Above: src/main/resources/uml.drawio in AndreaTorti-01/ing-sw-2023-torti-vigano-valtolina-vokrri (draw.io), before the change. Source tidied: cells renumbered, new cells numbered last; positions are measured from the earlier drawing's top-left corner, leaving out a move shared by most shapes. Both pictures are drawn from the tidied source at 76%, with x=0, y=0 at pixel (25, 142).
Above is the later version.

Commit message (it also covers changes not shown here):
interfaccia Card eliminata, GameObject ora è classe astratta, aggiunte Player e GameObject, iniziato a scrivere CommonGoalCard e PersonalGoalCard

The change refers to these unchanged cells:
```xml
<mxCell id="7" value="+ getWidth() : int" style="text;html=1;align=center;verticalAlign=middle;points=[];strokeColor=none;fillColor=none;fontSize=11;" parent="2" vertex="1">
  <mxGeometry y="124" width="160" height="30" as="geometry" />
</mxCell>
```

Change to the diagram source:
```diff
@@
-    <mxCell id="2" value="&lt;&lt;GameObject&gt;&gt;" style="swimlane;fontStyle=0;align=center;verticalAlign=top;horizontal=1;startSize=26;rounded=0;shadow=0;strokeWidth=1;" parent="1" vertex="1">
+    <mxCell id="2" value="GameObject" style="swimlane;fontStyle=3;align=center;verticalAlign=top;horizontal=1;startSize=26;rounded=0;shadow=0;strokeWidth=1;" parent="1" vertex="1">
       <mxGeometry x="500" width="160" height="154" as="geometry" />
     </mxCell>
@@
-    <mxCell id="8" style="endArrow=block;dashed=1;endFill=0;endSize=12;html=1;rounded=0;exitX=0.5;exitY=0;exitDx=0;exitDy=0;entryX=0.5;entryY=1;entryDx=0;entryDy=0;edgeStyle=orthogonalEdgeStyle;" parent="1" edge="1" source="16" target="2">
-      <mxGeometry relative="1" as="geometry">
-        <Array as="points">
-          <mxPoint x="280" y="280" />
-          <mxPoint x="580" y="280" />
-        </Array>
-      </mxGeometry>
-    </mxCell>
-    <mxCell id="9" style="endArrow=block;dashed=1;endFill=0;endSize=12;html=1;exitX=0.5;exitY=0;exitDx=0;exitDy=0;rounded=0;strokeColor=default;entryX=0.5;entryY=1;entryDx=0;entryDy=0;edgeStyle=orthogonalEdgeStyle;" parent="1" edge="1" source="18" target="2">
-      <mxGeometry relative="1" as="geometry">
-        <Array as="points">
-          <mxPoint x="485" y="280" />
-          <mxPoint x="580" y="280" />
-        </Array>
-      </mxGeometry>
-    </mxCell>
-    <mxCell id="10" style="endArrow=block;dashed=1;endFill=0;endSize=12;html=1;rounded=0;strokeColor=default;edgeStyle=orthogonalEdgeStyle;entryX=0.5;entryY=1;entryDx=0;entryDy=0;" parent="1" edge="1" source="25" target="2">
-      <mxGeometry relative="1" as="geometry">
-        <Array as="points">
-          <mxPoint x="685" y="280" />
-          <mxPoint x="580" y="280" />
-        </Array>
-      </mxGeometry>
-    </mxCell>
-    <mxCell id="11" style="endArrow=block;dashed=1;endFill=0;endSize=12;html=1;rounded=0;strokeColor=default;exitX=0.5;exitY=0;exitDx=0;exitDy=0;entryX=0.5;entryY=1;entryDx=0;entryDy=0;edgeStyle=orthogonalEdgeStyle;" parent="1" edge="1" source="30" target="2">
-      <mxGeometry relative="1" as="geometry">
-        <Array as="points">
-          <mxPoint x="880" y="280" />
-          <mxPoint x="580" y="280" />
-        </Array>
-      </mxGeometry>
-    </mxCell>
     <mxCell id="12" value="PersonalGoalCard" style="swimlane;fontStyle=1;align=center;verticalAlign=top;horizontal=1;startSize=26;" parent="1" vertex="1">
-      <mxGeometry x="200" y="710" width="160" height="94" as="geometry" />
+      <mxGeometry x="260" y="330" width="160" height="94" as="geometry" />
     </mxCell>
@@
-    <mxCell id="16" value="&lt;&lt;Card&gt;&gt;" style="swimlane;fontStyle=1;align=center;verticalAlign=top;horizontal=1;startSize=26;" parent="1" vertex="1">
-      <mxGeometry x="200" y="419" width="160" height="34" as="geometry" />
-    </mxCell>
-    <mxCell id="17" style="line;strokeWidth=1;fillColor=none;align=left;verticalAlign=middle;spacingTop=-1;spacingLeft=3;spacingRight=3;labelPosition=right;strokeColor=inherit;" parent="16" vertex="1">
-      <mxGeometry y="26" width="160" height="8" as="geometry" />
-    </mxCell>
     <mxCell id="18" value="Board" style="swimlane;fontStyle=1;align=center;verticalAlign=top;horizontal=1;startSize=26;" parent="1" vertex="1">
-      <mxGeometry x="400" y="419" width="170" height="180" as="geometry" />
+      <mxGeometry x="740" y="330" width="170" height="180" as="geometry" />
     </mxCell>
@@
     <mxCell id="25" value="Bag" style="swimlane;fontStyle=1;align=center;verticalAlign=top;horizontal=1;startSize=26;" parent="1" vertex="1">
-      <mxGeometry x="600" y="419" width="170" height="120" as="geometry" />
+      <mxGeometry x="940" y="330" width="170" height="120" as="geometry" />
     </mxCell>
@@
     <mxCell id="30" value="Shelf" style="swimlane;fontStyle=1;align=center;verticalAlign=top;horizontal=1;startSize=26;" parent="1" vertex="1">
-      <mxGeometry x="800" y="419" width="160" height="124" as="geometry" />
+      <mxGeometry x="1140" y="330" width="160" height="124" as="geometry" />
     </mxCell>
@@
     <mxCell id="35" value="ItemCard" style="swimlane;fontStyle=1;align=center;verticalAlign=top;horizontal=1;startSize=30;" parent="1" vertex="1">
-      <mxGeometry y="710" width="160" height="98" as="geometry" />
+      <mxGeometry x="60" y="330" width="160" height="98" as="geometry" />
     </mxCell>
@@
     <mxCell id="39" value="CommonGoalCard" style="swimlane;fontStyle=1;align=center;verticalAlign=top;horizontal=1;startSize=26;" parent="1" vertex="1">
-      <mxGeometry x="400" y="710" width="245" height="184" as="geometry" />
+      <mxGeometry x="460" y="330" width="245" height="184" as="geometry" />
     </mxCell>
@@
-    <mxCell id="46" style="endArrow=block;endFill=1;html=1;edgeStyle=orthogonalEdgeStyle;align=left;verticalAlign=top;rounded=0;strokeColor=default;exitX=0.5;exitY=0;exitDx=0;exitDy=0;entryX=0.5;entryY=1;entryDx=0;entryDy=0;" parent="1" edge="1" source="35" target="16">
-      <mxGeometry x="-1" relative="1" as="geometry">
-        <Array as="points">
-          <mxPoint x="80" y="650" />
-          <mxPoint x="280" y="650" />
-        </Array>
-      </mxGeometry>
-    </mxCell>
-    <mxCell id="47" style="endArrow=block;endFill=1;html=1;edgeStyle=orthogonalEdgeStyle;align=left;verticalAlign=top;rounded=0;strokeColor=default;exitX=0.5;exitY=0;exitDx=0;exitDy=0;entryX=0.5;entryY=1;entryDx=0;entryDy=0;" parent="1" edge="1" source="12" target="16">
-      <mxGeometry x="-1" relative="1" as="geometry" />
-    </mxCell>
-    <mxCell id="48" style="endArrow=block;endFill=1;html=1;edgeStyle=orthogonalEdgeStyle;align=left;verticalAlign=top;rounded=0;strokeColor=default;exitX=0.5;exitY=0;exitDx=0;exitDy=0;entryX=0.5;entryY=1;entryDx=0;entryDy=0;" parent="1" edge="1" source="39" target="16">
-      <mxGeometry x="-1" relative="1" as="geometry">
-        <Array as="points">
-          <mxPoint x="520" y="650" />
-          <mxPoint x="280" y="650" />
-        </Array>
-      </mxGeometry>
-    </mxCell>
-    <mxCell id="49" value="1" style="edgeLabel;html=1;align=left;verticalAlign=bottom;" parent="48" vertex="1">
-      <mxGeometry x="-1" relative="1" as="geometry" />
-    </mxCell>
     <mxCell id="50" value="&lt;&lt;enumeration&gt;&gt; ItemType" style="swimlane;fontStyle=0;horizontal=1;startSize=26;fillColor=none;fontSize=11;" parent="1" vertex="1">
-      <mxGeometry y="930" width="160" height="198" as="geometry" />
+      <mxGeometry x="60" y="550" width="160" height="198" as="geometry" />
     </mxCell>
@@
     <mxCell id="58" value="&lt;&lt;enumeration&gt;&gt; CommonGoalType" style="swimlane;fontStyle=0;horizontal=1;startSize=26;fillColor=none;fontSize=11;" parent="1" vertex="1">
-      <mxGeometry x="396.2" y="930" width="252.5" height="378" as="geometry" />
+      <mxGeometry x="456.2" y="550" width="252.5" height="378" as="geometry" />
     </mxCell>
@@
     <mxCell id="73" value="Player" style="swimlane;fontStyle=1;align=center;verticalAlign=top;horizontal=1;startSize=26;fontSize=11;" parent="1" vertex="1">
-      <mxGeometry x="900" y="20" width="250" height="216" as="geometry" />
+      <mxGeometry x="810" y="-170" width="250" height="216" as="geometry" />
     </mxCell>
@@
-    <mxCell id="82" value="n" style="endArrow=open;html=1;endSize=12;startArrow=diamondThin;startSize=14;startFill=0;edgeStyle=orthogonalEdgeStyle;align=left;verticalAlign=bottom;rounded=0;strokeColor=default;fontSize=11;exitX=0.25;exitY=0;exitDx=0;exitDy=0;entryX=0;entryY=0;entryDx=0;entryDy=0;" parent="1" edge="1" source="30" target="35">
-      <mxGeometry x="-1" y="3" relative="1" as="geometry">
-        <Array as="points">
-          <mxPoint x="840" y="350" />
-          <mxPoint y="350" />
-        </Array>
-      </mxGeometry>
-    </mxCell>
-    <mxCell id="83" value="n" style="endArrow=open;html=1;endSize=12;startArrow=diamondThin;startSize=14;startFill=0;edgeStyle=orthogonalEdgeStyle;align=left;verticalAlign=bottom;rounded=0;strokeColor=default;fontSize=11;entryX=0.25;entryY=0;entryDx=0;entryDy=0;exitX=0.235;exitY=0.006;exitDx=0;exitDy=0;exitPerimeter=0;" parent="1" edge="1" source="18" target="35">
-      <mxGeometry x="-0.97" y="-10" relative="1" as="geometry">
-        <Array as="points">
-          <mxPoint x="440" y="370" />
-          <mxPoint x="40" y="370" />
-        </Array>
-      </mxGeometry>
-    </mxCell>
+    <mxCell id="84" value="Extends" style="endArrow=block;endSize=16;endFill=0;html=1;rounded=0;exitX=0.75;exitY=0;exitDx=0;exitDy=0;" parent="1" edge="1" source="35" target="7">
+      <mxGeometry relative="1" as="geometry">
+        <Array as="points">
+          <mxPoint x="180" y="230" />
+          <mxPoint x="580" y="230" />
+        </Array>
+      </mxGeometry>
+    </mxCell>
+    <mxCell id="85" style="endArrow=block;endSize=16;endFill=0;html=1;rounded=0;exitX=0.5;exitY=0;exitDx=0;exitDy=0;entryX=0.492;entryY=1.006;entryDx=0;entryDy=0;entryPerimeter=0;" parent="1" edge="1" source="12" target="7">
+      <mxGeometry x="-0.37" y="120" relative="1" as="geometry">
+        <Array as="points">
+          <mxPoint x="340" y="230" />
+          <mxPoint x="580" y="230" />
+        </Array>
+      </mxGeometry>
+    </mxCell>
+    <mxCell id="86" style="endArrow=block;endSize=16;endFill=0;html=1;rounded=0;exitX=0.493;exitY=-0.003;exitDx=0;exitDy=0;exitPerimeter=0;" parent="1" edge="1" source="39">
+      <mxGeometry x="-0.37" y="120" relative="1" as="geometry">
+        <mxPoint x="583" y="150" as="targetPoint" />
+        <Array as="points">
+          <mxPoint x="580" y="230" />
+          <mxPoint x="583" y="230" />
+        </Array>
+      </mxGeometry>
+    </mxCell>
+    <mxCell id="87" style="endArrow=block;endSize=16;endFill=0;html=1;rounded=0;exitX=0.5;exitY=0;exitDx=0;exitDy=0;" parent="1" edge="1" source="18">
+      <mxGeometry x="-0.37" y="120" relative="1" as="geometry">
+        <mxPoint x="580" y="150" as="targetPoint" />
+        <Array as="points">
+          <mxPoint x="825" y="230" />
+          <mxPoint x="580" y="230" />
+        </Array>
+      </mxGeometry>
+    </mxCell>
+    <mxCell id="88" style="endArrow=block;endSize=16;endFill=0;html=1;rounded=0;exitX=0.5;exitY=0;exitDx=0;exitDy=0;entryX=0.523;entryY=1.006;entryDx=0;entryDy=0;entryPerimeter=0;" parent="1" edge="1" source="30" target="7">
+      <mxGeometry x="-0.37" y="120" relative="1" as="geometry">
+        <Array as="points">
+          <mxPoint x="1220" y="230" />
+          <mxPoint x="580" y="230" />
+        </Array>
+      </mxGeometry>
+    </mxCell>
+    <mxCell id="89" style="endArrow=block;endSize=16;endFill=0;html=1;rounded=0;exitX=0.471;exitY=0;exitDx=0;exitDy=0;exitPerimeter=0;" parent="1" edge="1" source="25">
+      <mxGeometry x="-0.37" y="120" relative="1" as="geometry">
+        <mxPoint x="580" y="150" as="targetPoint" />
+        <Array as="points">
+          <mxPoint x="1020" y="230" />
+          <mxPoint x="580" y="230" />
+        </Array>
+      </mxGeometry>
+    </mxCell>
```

========================================

PROBLEM STATEMENT — Scan the data for lines containing "strokeWidth" and copy all of them.

WRITTEN RESPONSE —
-    <mxCell id="2" value="&lt;&lt;GameObject&gt;&gt;" style="swimlane;fontStyle=0;align=center;verticalAlign=top;horizontal=1;startSize=26;rounded=0;shadow=0;strokeWidth=1;" parent="1" vertex="1">
+    <mxCell id="2" value="GameObject" style="swimlane;fontStyle=3;align=center;verticalAlign=top;horizontal=1;startSize=26;rounded=0;shadow=0;strokeWidth=1;" parent="1" vertex="1">
-    <mxCell id="17" style="line;strokeWidth=1;fillColor=none;align=left;verticalAlign=middle;spacingTop=-1;spacingLeft=3;spacingRight=3;labelPosition=right;strokeColor=inherit;" parent="16" vertex="1">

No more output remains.